Provided records below:
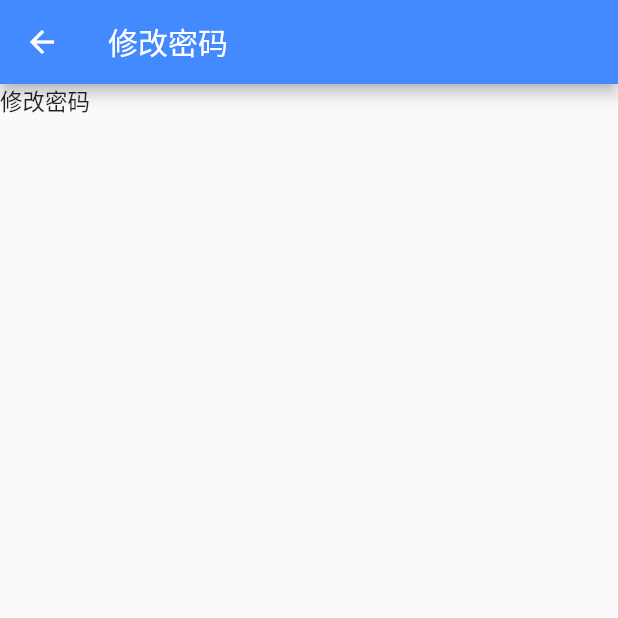
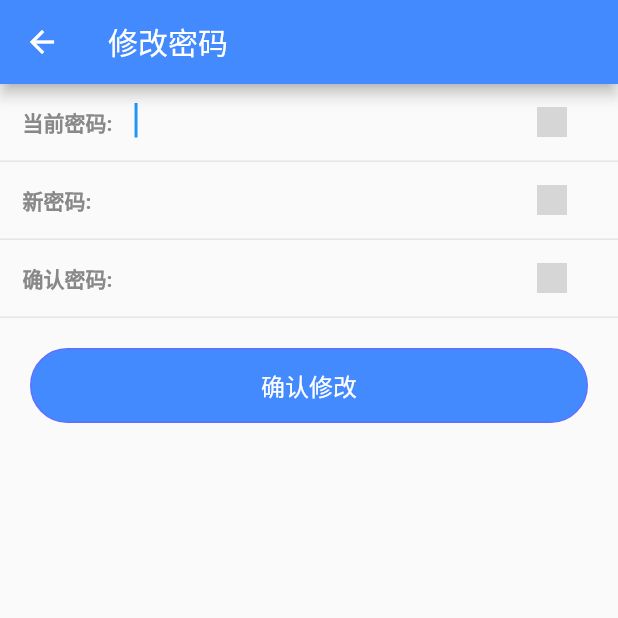
Before and after one commit to Strangerflowers/flutter, a Flutter app: the ModifyPassword screen opened directly, on a phone screen of 412 x 824 dp, the top half of it. Run offline on Flutter 3.47's test engine with Material 2 defaults, Android fonts, the phone set to English and light mode, and no system bars; our stand-ins replace dio, fluro, flutter_easyrefresh, flutter_screenutil, flutter_swiper, fluttertoast and 2 more; missing offline and left inert: city_pickers, flutter_picker, multi_image_picker, provide; accounts and stored records are empty; network calls fail; statements that could not run were skipped; grey boxes are pictures that could not be loaded.

Commit message:
修改密码UI

```diff
--- a/lib/pages/offer/choice_bottom.dart
+++ b/lib/pages/offer/choice_bottom.dart
@@ -67,7 +67,7 @@ class ChoiceBottom extends StatelessWidget {
                     "demandDetailDtoList": [],
                   };
 
-                  if (ele.checkBoxFlag) {
+                  if (ele.checkBoxFlag==true) {
                     return arr.add(obj);
                   }
                   if (ele.demandDetailDtoList != null) {
--- a/lib/pages/personal_center/modify_password.dart
+++ b/lib/pages/personal_center/modify_password.dart
@@ -1,4 +1,7 @@
 import 'package:flutter/material.dart';
+import 'package:flutter/physics.dart';
+import '../../common/log_utils.dart';
+import 'package:sprintf/sprintf.dart';
 
 class ModifyPassword extends StatelessWidget {
   @override
@@ -8,7 +11,120 @@ class ModifyPassword extends StatelessWidget {
       appBar: AppBar(
         title: const Text('修改密码'),
       ),
-      body: Text('修改密码')
+      body: _buildModifyPwdTextForm(),
+    );
+  }
+
+  Widget _buildModifyPwdTextForm() {
+    final _labels = new List<String>();
+    _labels.add("当前密码:");
+    _labels.add("新密码:");
+    _labels.add("确认密码:");
+    List<Widget> list = [];
+    for (String label in _labels) {
+      list.add(_buildRow(label));
+    }
+    // 确认按钮
+    list.add(_buildSubmitBtn());
+    return ListView(
+      children: list,
+    );
+  }
+
+  Widget _buildRow(String label) {
+    return new Container(
+      decoration: BoxDecoration(
+          border:
+              Border(bottom: BorderSide(width: 1, color: Color(0xffe5e5e5)))),
+      child: new Row(
+        children: [
+          new Container(
+            padding: EdgeInsets.all(15),
+            child: new Text(
+              label,
+              style: TextStyle(
+                decoration: TextDecoration.none,
+                color: Color(0xFF888888),
+                fontSize: 14,
+                fontWeight: FontWeight.bold,
+                //fontFamily: defaultFontFamily,
+              ),
+            ),
+          ),
+          new Expanded(
+            child: new Container(
+              height: 30.0,
+              decoration: BoxDecoration(
+                  //border: new Border.all(color: Colors.red),
+                  ),
+              child: TextField(
+                decoration: InputDecoration(
+                  border: InputBorder.none,
+                ),
+                //controller: controller,
+                //maxLength: 30, //最大长度，设置此项会让TextField右下角有一个输入数量的统计字符串
+                maxLines: 1, //最大行数
+                autocorrect: true, //是否自动更正
+                autofocus: true, //是否自动对焦
+                obscureText: true, //是否是密码
+                textAlign: TextAlign.left, //文本对齐方式
+                style: TextStyle(fontSize: 20.0, color: Colors.blue), //输入文本的样式
+                //inputFormatters: [WhitelistingTextInputFormatter.digitsOnly],//允许的输入格式
+                onChanged: (text) {
+                  //内容改变的回调
+                  LogUtils.d(sprintf('[%s]', [label]), 'change $text');
+                },
+                onSubmitted: (text) {
+                  //内容提交(按回车)的回调
+                  LogUtils.d(sprintf('[%s]', [label]), 'submit $text');
+                },
+                enabled: true, //是否禁用
+              ),
+            ),
+          ),
+          FlatButton(
+            onPressed: () {
+              LogUtils.d(sprintf("[%s]", [label]), "被点击了删除按钮!");
+            },
+            child: new Image.asset(
+              'images/clear.png',
+              width: 20.0,
+              height: 20.0,
+            ),
+          )
+        ],
+      ),
+    );
+  }
+
+  Widget _buildSubmitBtn() {
+    return Container(
+      //这里写800已经超出屏幕了，可以理解为match_parent
+      width: 800.0,
+      margin: new EdgeInsets.fromLTRB(10.0, 10.0, 10.0, 10.0),
+      padding: new EdgeInsets.fromLTRB(10.0, 10.0, 10.0, 10.0),
+      //类似cardview
+      child: new Container(
+        decoration: BoxDecoration(
+            border: Border.all(color: Color(0xff5f6fff), width: 1),
+            color: Colors.blueAccent,
+            borderRadius: BorderRadius.circular((30.0))),
+        child: new FlatButton(
+            disabledColor: Colors.grey,
+            disabledTextColor: Colors.black,
+            onPressed: () {
+              LogUtils.d('[确认修改按钮]', '被点击!');
+            },
+            // shape: RoundedRectangleBorder(
+            //     borderRadius: BorderRadius.all(Radius.circular(50))),
+            child: new Padding(
+              padding: new EdgeInsets.all(10.0),
+              child: new Text(
+                '确认修改',
+                style: new TextStyle(color: Colors.white, fontSize: 16.0),
+              ),
+            )),
+      ),
     );
   }
 }
--- a/lib/pages/purchasing_demand/demand_detail.dart
+++ b/lib/pages/purchasing_demand/demand_detail.dart
@@ -275,7 +275,7 @@ class ProductInformation extends StatelessWidget {
       // padding: EdgeInsets.only(left: 20, right: 20),
       child: SizedBox(
         child: ListView.builder(
-          itemCount: 2,
+          itemCount: item.length,
           shrinkWrap: true, //为true可以解决子控件必须设置高度的问题
           physics: NeverScrollableScrollPhysics(), //禁用滑动事件
           itemBuilder: (contex, index) {
--- a/pubspec.yaml
+++ b/pubspec.yaml
@@ -72,6 +72,7 @@ flutter:
   assets:
     - images/icon.png
     - images/r.jpg
+    - images/clear.png
 
   fonts:
     - family: iconfont
```
Also changed, not shown: pubspec.lock.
End of Provided records.
> Problem to solve
When you copy the records above, keep every word exact but leave out the pictures.

> Task output
Before and after one commit to Strangerflowers/flutter, a Flutter app: the ModifyPassword screen opened directly, on a phone screen of 412 x 824 dp, the top half of it. Run offline on Flutter 3.47's test engine with Material 2 defaults, Android fonts, the phone set to English and light mode, and no system bars; our stand-ins replace dio, fluro, flutter_easyrefresh, flutter_screenutil, flutter_swiper, fluttertoast and 2 more; missing offline and left inert: city_pickers, flutter_picker, multi_image_picker, provide; accounts and stored records are empty; network calls fail; statements that could not run were skipped; grey boxes are pictures that could not be loaded.

Commit message:
修改密码UI

```diff
--- a/lib/pages/offer/choice_bottom.dart
+++ b/lib/pages/offer/choice_bottom.dart
@@ -67,7 +67,7 @@ class ChoiceBottom extends StatelessWidget {
                     "demandDetailDtoList": [],
                   };
 
-                  if (ele.checkBoxFlag) {
+                  if (ele.checkBoxFlag==true) {
                     return arr.add(obj);
                   }
                   if (ele.demandDetailDtoList != null) {
--- a/lib/pages/personal_center/modify_password.dart
+++ b/lib/pages/personal_center/modify_password.dart
@@ -1,4 +1,7 @@
 import 'package:flutter/material.dart';
+import 'package:flutter/physics.dart';
+import '../../common/log_utils.dart';
+import 'package:sprintf/sprintf.dart';
 
 class ModifyPassword extends StatelessWidget {
   @override
@@ -8,7 +11,120 @@ class ModifyPassword extends StatelessWidget {
       appBar: AppBar(
         title: const Text('修改密码'),
       ),
-      body: Text('修改密码')
+      body: _buildModifyPwdTextForm(),
+    );
+  }
+
+  Widget _buildModifyPwdTextForm() {
+    final _labels = new List<String>();
+    _labels.add("当前密码:");
+    _labels.add("新密码:");
+    _labels.add("确认密码:");
+    List<Widget> list = [];
+    for (String label in _labels) {
+      list.add(_buildRow(label));
+    }
+    // 确认按钮
+    list.add(_buildSubmitBtn());
+    return ListView(
+      children: list,
+    );
+  }
+
+  Widget _buildRow(String label) {
+    return new Container(
+      decoration: BoxDecoration(
+          border:
+              Border(bottom: BorderSide(width: 1, color: Color(0xffe5e5e5)))),
+      child: new Row(
+        children: [
+          new Container(
+            padding: EdgeInsets.all(15),
+            child: new Text(
+              label,
+              style: TextStyle(
+                decoration: TextDecoration.none,
+                color: Color(0xFF888888),
+                fontSize: 14,
+                fontWeight: FontWeight.bold,
+                //fontFamily: defaultFontFamily,
+              ),
+            ),
+          ),
+          new Expanded(
+            child: new Container(
+              height: 30.0,
+              decoration: BoxDecoration(
+                  //border: new Border.all(color: Colors.red),
+                  ),
+              child: TextField(
+                decoration: InputDecoration(
+                  border: InputBorder.none,
+                ),
+                //controller: controller,
+                //maxLength: 30, //最大长度，设置此项会让TextField右下角有一个输入数量的统计字符串
+                maxLines: 1, //最大行数
+                autocorrect: true, //是否自动更正
+                autofocus: true, //是否自动对焦
+                obscureText: true, //是否是密码
+                textAlign: TextAlign.left, //文本对齐方式
+                style: TextStyle(fontSize: 20.0, color: Colors.blue), //输入文本的样式
+                //inputFormatters: [WhitelistingTextInputFormatter.digitsOnly],//允许的输入格式
+                onChanged: (text) {
+                  //内容改变的回调
+                  LogUtils.d(sprintf('[%s]', [label]), 'change $text');
+                },
+                onSubmitted: (text) {
+                  //内容提交(按回车)的回调
+                  LogUtils.d(sprintf('[%s]', [label]), 'submit $text');
+                },
+                enabled: true, //是否禁用
+              ),
+            ),
+          ),
+          FlatButton(
+            onPressed: () {
+              LogUtils.d(sprintf("[%s]", [label]), "被点击了删除按钮!");
+            },
+            child: new Image.asset(
+              'images/clear.png',
+              width: 20.0,
+              height: 20.0,
+            ),
+          )
+        ],
+      ),
+    );
+  }
+
+  Widget _buildSubmitBtn() {
+    return Container(
+      //这里写800已经超出屏幕了，可以理解为match_parent
+      width: 800.0,
+      margin: new EdgeInsets.fromLTRB(10.0, 10.0, 10.0, 10.0),
+      padding: new EdgeInsets.fromLTRB(10.0, 10.0, 10.0, 10.0),
+      //类似cardview
+      child: new Container(
+        decoration: BoxDecoration(
+            border: Border.all(color: Color(0xff5f6fff), width: 1),
+            color: Colors.blueAccent,
+            borderRadius: BorderRadius.circular((30.0))),
+        child: new FlatButton(
+            disabledColor: Colors.grey,
+            disabledTextColor: Colors.black,
+            onPressed: () {
+              LogUtils.d('[确认修改按钮]', '被点击!');
+            },
+            // shape: RoundedRectangleBorder(
+            //     borderRadius: BorderRadius.all(Radius.circular(50))),
+            child: new Padding(
+              padding: new EdgeInsets.all(10.0),
+              child: new Text(
+                '确认修改',
+                style: new TextStyle(color: Colors.white, fontSize: 16.0),
+              ),
+            )),
+      ),
     );
   }
 }
--- a/lib/pages/purchasing_demand/demand_detail.dart
+++ b/lib/pages/purchasing_demand/demand_detail.dart
@@ -275,7 +275,7 @@ class ProductInformation extends StatelessWidget {
       // padding: EdgeInsets.only(left: 20, right: 20),
       child: SizedBox(
         child: ListView.builder(
-          itemCount: 2,
+          itemCount: item.length,
           shrinkWrap: true, //为true可以解决子控件必须设置高度的问题
           physics: NeverScrollableScrollPhysics(), //禁用滑动事件
           itemBuilder: (contex, index) {
--- a/pubspec.yaml
+++ b/pubspec.yaml
@@ -72,6 +72,7 @@ flutter:
   assets:
     - images/icon.png
     - images/r.jpg
+    - images/clear.png
 
   fonts:
     - family: iconfont
```
Also changed, not shown: pubspec.lock.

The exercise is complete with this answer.